Moors murderer Ian Brady has launched a "totally unique" High Court challenge for the right to have the lawyer of his choice representing him at a tribunal.
The killer last went before the Mental Health Review Tribunal in Manchester in 2013.
But he lost his bid to be moved from a secure hospital to a Scottish prison.
The 79-year-old had asked to be moved to a prison so he could not be force-fed, and where he could be allowed to die if he wishes.
But Ashworth Hospital in Merseyside said Brady had chronic mental illness and needed continued care at the secure unit.
Brady, who now uses the name Ian Stewart-Brady, refused to take part in a further review scheduled for September last year because his solicitor Robin Makin could no longer represent him.
The High Court case was triggered when a bid to appoint Mr Makin as Brady's representative was blocked because his solicitors' firm, E Rex Makin & Co, is not a member of the Law Society's mental health panel.
Under legal aid rules, only members are entitled to a publicly funded contract in the mental health law category.
Brady's legal team is seeking permission to apply for a full judicial review, insisting the case is "totally unique".
They say Brady is "terminally ill" and has been bedridden for the last few years with emphysema.
Brady and Myra Hindley, who died in prison in 2002, murdered five children between 1963 and 1965 in Greater Manchester.
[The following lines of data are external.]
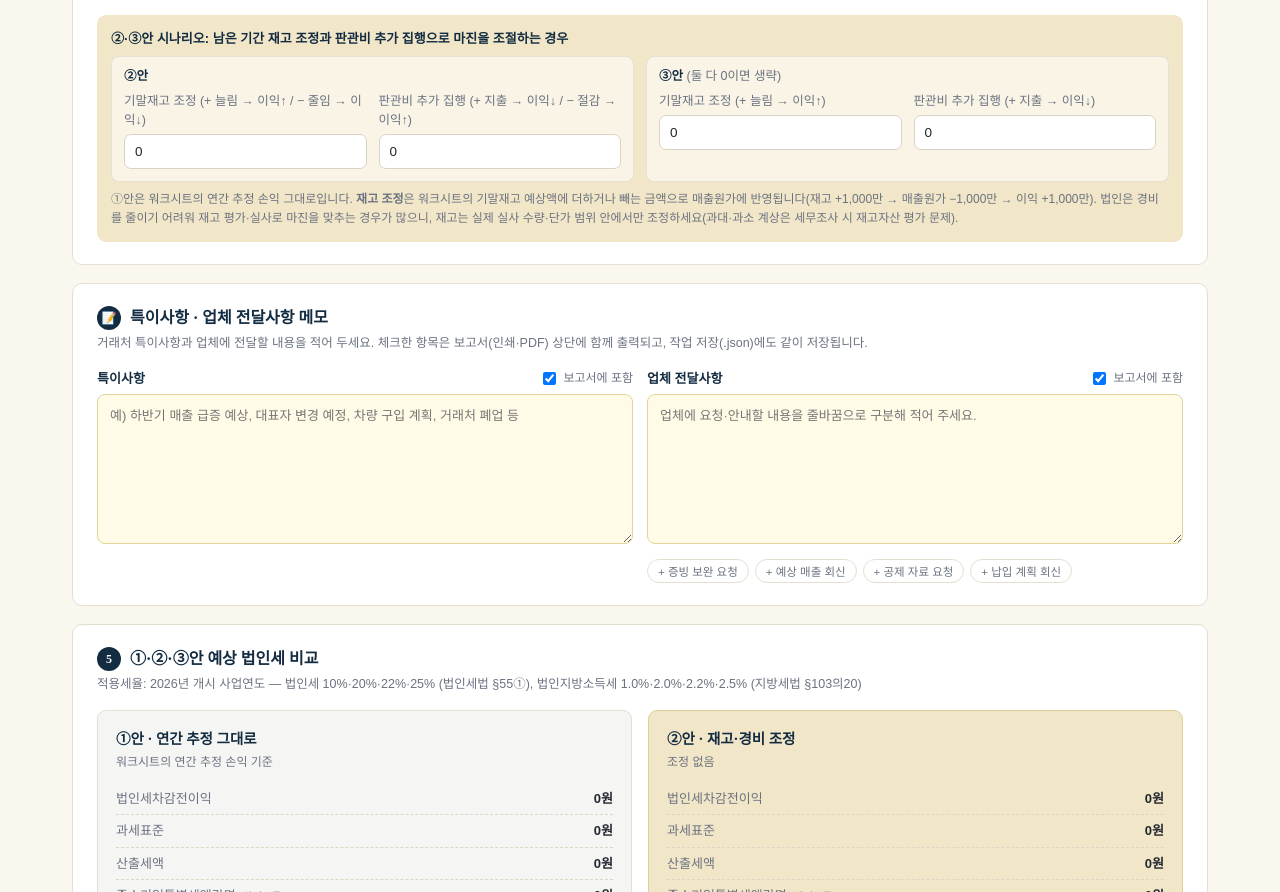
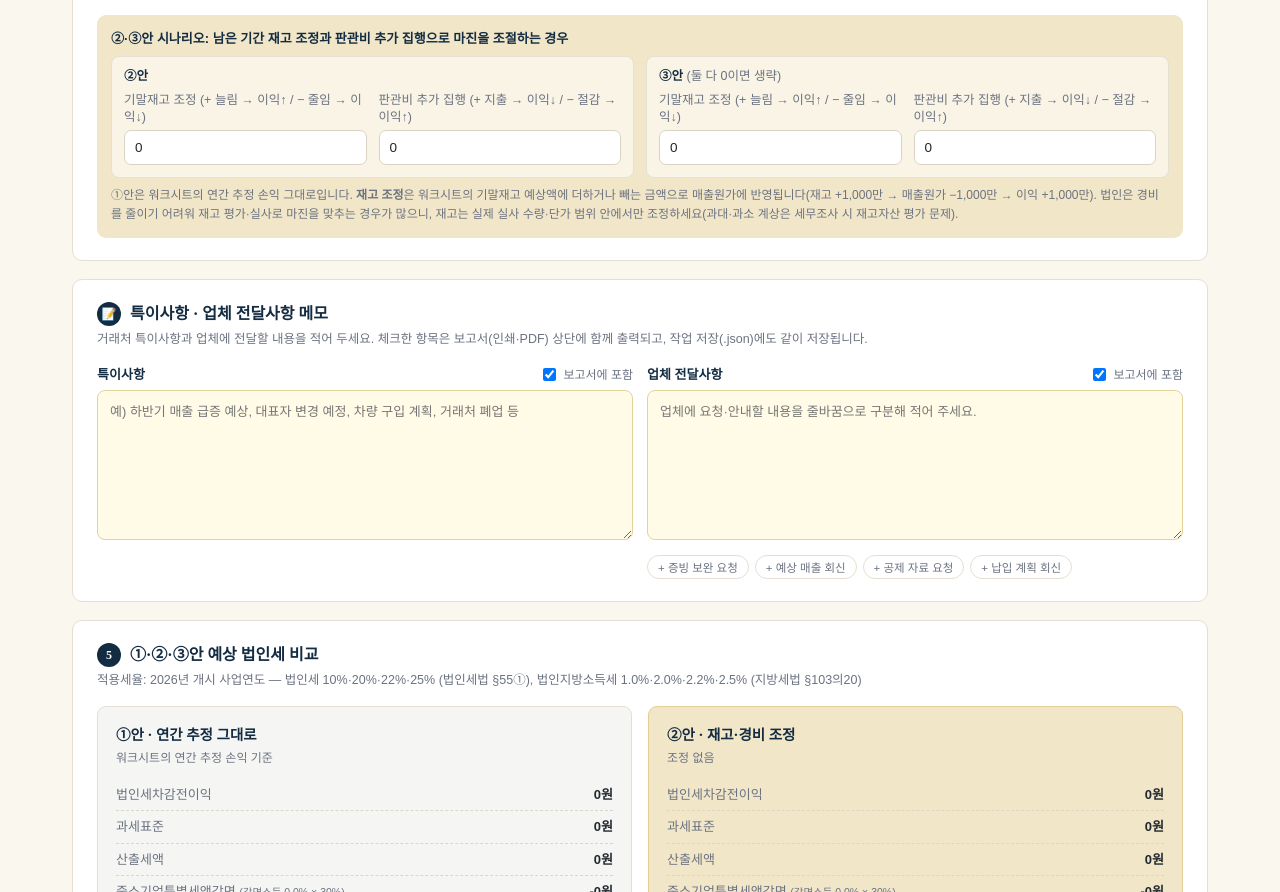
Before and after one commit to taxmancall/AnnualReport, a plain HTML site: page index.html in a window 1280 px wide. Shown: the part 4651-5543 px from the top of the page. Drawn offline with nearby package versions, Linux system fonts and the light colour scheme.

Commit message:
시나리오 입력 칸 높이 정렬(②·③ 라벨 동일, 입력칸 하단 맞춤)
Co-Authored-By: Claude Fable 5.1 <noreply@anthropic.com>
Claude-Session: https://claude.ai/code/session_01FyPSVRXm2hzANnVkPeDoLs

```diff
--- a/index.html
+++ b/index.html
@@ -253,6 +253,7 @@ table.income-matrix input.money-input:disabled{background:#F5F6F4;color:var(--in
 .ev-list th.ev-grp{background:#EEF1F5;color:var(--navy);text-align:left;font-size:12px;padding:6px 8px;}
 .ev-list td.ev-l{width:150px;font-weight:600;color:var(--navy);}
 .field-note{font-size:11px;color:var(--sub);margin-top:3px;}
+.scen-grid{align-items:end;}.scen-grid .field{display:flex;flex-direction:column;justify-content:flex-end;height:100%;}.scen-grid label{display:block;line-height:1.35;}
 .judge{display:inline-block;padding:1px 8px;border-radius:999px;font-size:11px;font-weight:700;}
 .judge.ok{background:#e3f3ec;color:#2E6B4F;} .judge.lo{background:#FBF1DC;color:#B3831F;} .judge.hi{background:#fbeceb;color:#9E3B33;}
 table.rep-table .up{color:#9E3B33;}
@@ -858,16 +859,16 @@ table.rep-table.loan td.num{text-align:right;}
       <div class="grid cols-2">
         <div style="border:1px solid rgba(0,0,0,.08);border-radius:8px;padding:10px 12px;background:rgba(255,255,255,.55);">
           <div style="font-weight:700;color:var(--navy);font-size:12.5px;margin-bottom:6px;">②안</div>
-          <div class="grid cols-2">
+          <div class="grid cols-2 scen-grid">
             <div class="field"><label>기말재고 조정 <span style="color:var(--sub);">(+ 늘림 → 이익↑ / − 줄임 → 이익↓)</span></label><input type="text" inputmode="decimal" class="money-input" id="extraInv" value="0"></div>
             <div class="field"><label>판관비 추가 집행 <span style="color:var(--sub);">(+ 지출 → 이익↓ / − 절감 → 이익↑)</span></label><input type="text" inputmode="decimal" class="money-input" id="extraExpense" value="0"></div>
           </div>
         </div>
         <div style="border:1px solid rgba(0,0,0,.08);border-radius:8px;padding:10px 12px;background:rgba(255,255,255,.55);">
           <div style="font-weight:700;color:var(--navy);font-size:12.5px;margin-bottom:6px;">③안 <span style="font-weight:400;color:var(--sub);">(둘 다 0이면 생략)</span></div>
-          <div class="grid cols-2">
-            <div class="field"><label>기말재고 조정 <span style="color:var(--sub);">(+ 늘림 → 이익↑)</span></label><input type="text" inputmode="decimal" class="money-input" id="extraInv3" value="0"></div>
-            <div class="field"><label>판관비 추가 집행 <span style="color:var(--sub);">(+ 지출 → 이익↓)</span></label><input type="text" inputmode="decimal" class="money-input" id="extraExpense3" value="0"></div>
+          <div class="grid cols-2 scen-grid">
+            <div class="field"><label>기말재고 조정 <span style="color:var(--sub);">(+ 늘림 → 이익↑ / − 줄임 → 이익↓)</span></label><input type="text" inputmode="decimal" class="money-input" id="extraInv3" value="0"></div>
+            <div class="field"><label>판관비 추가 집행 <span style="color:var(--sub);">(+ 지출 → 이익↓ / − 절감 → 이익↑)</span></label><input type="text" inputmode="decimal" class="money-input" id="extraExpense3" value="0"></div>
           </div>
         </div>
       </div>
```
Four of the victims were buried on Saddleworth Moor in the Pennines.
Brady was jailed for three murders in 1966 and has been at Ashworth since 1985. He and Hindley later confessed to another two murders.
In the High Court hearing, Mr Justice Morris said he is likely to give an oral judgment on Brady's application for permission to seek a judicial review on Friday.